Predictors of subjective health and global well-being: Similarities and differences between the United States and Germany
Ursula M. Staudinger, William Fleeson, & Paul B. Baltes (1999)
Journal of Personality & Social Psychology, 76, 305-319

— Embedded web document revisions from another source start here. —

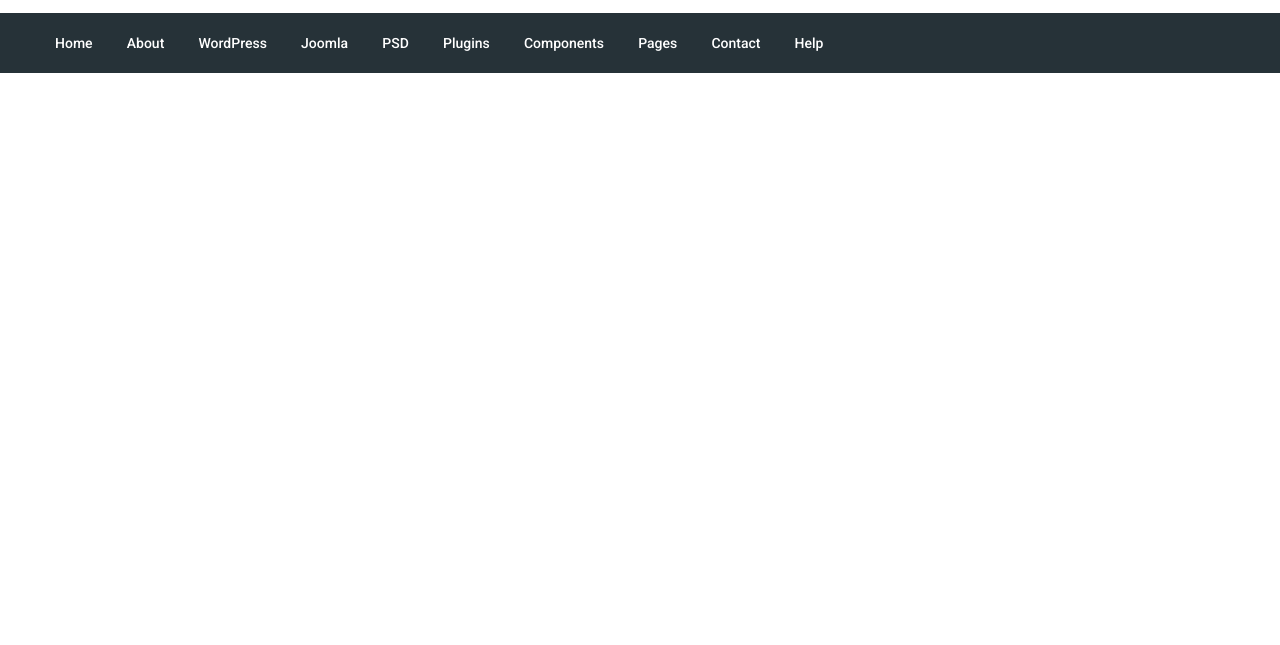
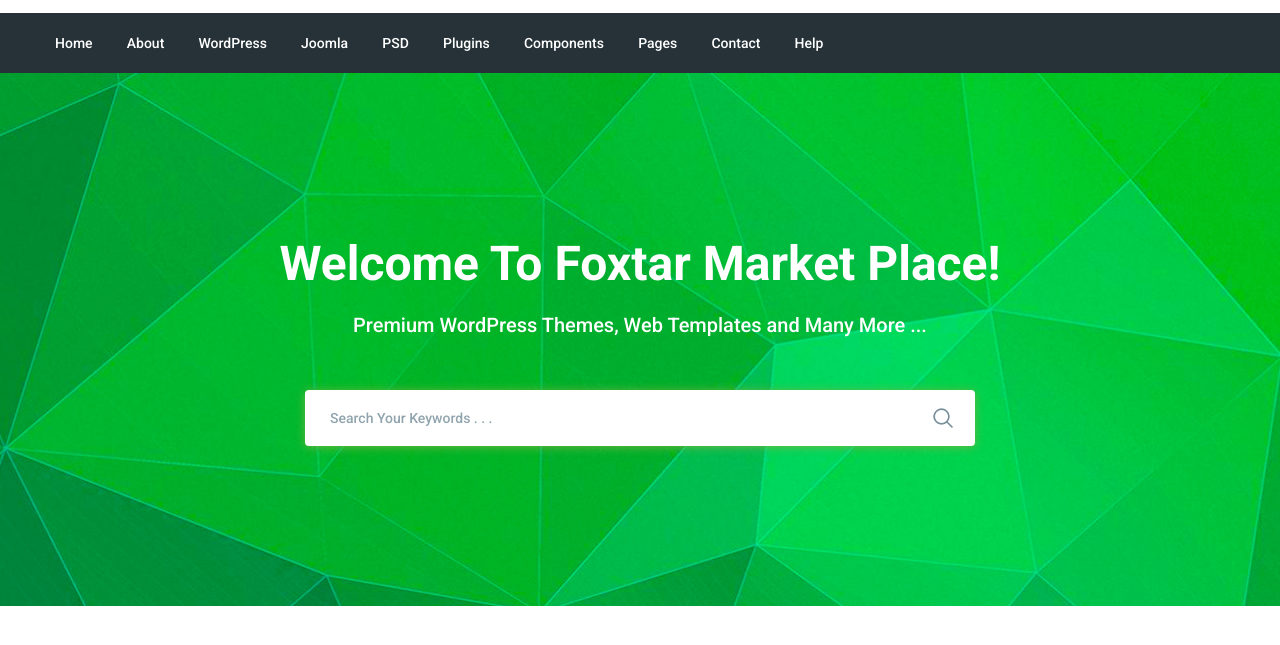
Before and after one commit to kuzmin-lemmi/Moderno, a website: page app/index.html in a window 1280 px wide. Shown: the part 77-722 px from the top of the page. Drawn offline with nearby package versions, Linux system fonts and the light colour scheme; files that its build step writes are made by us from their sources.

Commit message:
added search

```diff
--- a/app/index.html
+++ b/app/index.html
@@ -52,11 +52,24 @@
                 </nav>
             </div>
         </div>
-
-
-
     </header>
 
+    <section class="search" style="background-image: url(images/search-bg.jpg);">
+        <div class="container">
+            <div class="search__inner">
+                <div class="search__inner-title">Welcome To Foxtar Market Place!</div>
+                <div class="search__inner-text">Premium WordPress Themes, Web Templates and Many More ...</div>
+                <div class="search__inner-form">
+                    <form>
+                        <input type="text" placeholder="Search Your Keywords . . ." required>
+                        <button type="submit">
+                            <img src="images/icons/search.png" alt="">
+                        </button>
+                    </form>
+                </div>
+            </div>
+        </div>
+    </section>
     <script src="https://ajax.googleapis.com/ajax/libs/jquery/3.4.1/jquery.min.js"></script>
     <script src="js/libs.min.js"></script>
     <script src="js/main.min.js"></script>
--- a/app/scss/style.scss
+++ b/app/scss/style.scss
@@ -61,6 +61,65 @@
         color: #fff;
         font-size: 14px;
         font-weight: 500;
-
     }
 }
+
+.search {
+    background-repeat: no-repeat;
+    background-position: center;
+    background-size: cover;
+    min-height: 533px;
+
+    &__inner {
+        padding: 155px 0px 100px;
+        text-align: center;
+        font-family: 'Roboto', sans-serif;
+        color: #fff;
+
+        &-title {
+            font-size: 48px;
+            font-weight: 700;
+            margin-bottom: 10px;
+            line-height: 72px;
+        }
+
+        &-text {
+            font-size: 20px;
+            font-weight: 500;
+            line-height: 30px;
+            margin-bottom: 50px;
+        }
+
+        &-form {
+            max-width: 670px;
+            margin: 0 auto;
+            position: relative;
+
+            input {
+                display: block;
+                width: 100%;
+                box-shadow: 0px 1px 10px 0px rgba(124, 178, 64, 0.90);
+                border-radius: 4px;
+                height: 56px;
+                border: none;
+                font-size: 14px;
+                font-weight: 500;
+                outline: none;
+                padding-left: 25px;
+                padding-right: 60px;
+
+                &::placeholder {
+                    color: #90a4ae;
+                }
+            }
+
+            button {
+                position: absolute;
+                border: none;
+                background-color: transparent;
+                right: 16px;
+                top: 17px;
+            }
+        }
+    }
+}
```
Also changed, not shown: app/images/icons/search.png (added), app/images/search-bg.jpg (added).
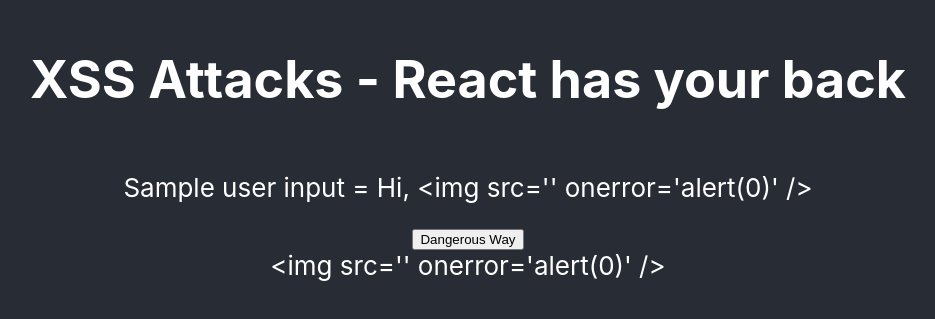
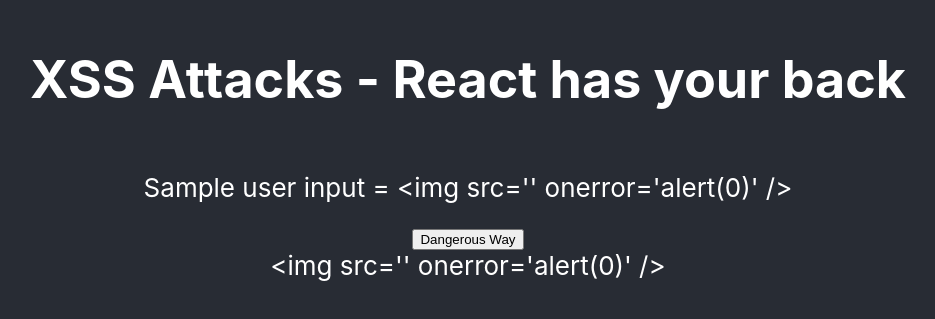
Before and after one commit to np020/cso-116-final-project, a React (Create React App) app: page /xss in a window 1280 px wide. Shown: the part 253-572 px from the top of the page, without its empty margins (172-1107 px from the left). Built offline with nearby package versions, Linux system fonts and the light colour scheme.

Commit message:
add routing to app

```diff
--- a/package.json
+++ b/package.json
@@ -8,6 +8,7 @@
     "@testing-library/user-event": "^12.8.3",
     "react": "^17.0.2",
     "react-dom": "^17.0.2",
+    "react-router-dom": "^5.2.0",
     "react-scripts": "4.0.3",
     "web-vitals": "^1.1.1"
   },
--- a/src/App.js
+++ b/src/App.js
@@ -1,41 +1,15 @@
 import './App.css';
 import React, { Component } from 'react'
+import { Route } from "react-router-dom";
+import Xss from './Xss';
 
-const sampleText = "<img src='' onerror='alert(0)' />";
 
 class App extends Component {
-
-  constructor(props) {
-    super(props);
-    this.state = {
-      sanitized: true
-    };
-  }
-
-  getUnsanitzedWayXSS = () => {
-    return <div dangerouslySetInnerHTML={{ __html: sampleText }} />;
-  }
-
-  getSanitzedWayXSS = () => {
-    return <div> {sampleText} </div>;
-  }
-
-  setSanatizedFlag = () => {
-    this.setState({sanitized: !this.state.sanitized});
-  }
-
-
   render() {
   return (
     <div className="App">
     <header className="App-header">
-
-      <h1>XSS Attacks - React has your back</h1>
-      <p>Sample user input = Hi, {sampleText}</p>
-      <button onClick={this.setSanatizedFlag}>
-        {this.state.sanitized ? "Dangerous Way" : "Sanitized Way"}
-      </button>
-      {this.state.sanitized ? this.getSanitzedWayXSS(): this.getUnsanitzedWayXSS()}
+      <Route path="/xss"><Xss/></Route>
     </header>
     </div>
   );
--- /dev/null
+++ b/src/Xss.js
@@ -0,0 +1,45 @@
+import './App.css';
+import React, { Component } from 'react'
+
+const sampleText = "<img src='' onerror='alert(0)' />";
+
+class Xss extends Component {
+
+  constructor(props) {
+    super(props);
+    this.state = {
+      sanitized: true
+    };
+  }
+
+  getUnsanitzedWayXSS = () => {
+    return <div dangerouslySetInnerHTML={{ __html: sampleText }} />;
+  }
+
+  getSanitzedWayXSS = () => {
+    return <div> {sampleText} </div>;
+  }
+
+  setSanatizedFlag = () => {
+    this.setState({sanitized: !this.state.sanitized});
+  }
+
+
+  render() {
+  return (
+    <div className="App">
+    <header className="App-header">
+
+      <h1>XSS Attacks - React has your back</h1>
+      <p>Sample user input = {sampleText}</p>
+      <button onClick={this.setSanatizedFlag}>
+        {this.state.sanitized ? "Dangerous Way" : "Sanitized Way"}
+      </button>
+      {this.state.sanitized ? this.getSanitzedWayXSS(): this.getUnsanitzedWayXSS()}
+    </header>
+    </div>
+  );
+}
+}
+
+export default Xss;
--- a/src/index.js
+++ b/src/index.js
@@ -3,11 +3,12 @@
 import './index.css';
 import App from './App';
 import reportWebVitals from './reportWebVitals';
+import { BrowserRouter } from "react-router-dom";
 
 ReactDOM.render(
-  <React.StrictMode>
+  <BrowserRouter>
     <App />
-  </React.StrictMode>,
+  </BrowserRouter>,
   document.getElementById('root')
 );
 
```
Also changed, not shown: 1 other file (tests, documents, lock files or other folders).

Predictors of subjective physical health and global well-being were compared in a representative U.S. (N = 2,400) and a German (N = 1,607) sample of adults (age range: 25-65 years). Because of cultural overlap between Western industrialized nations, similarities in predictive patterns were expected. Differences in the economic and social systems as well as the cultural background, however, should also generate differences. As expected, the overall predictive power of the three sets of predictors (sociostructural variables, personality traits, and self-regulatory characteristics) was sizable in both countries. The strongest unique predictors were self-regulatory indicators for subjective physical health and personality traits for global well-being. In addition, however, theory-consistent country differences emerged in how personal and social resources seem to be orchestrated to maximize well-being.